What this task involves:
What you return must be the lines of the data that hold the word "QGraphicsView".

Information shown:

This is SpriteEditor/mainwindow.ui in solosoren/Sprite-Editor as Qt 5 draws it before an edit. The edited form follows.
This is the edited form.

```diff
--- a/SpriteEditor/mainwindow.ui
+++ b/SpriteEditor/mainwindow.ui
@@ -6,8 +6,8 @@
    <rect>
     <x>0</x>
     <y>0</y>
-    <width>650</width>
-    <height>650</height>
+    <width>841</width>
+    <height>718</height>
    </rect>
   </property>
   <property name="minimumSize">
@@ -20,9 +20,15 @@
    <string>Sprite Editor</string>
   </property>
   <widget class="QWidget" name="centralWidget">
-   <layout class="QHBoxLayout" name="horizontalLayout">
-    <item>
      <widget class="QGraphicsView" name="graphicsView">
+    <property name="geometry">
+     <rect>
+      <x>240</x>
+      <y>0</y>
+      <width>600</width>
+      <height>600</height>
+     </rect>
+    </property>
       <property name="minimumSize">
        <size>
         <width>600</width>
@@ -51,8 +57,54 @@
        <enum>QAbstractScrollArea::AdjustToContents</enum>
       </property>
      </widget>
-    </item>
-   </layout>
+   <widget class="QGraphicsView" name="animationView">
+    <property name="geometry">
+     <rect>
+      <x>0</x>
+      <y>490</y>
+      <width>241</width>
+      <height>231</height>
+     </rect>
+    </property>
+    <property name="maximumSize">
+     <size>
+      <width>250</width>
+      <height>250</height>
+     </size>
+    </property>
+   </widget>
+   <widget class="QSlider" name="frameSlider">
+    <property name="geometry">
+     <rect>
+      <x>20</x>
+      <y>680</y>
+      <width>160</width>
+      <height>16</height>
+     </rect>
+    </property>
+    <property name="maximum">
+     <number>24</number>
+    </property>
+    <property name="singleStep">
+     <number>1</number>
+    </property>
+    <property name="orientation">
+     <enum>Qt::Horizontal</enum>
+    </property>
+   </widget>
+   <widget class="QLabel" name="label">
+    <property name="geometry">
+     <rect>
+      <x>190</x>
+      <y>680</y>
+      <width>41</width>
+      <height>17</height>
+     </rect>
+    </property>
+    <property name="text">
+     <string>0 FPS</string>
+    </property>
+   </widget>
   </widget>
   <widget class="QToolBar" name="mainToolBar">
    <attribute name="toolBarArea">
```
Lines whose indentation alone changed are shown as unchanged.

Exercise response:
      <widget class="QGraphicsView" name="graphicsView">
+   <widget class="QGraphicsView" name="animationView">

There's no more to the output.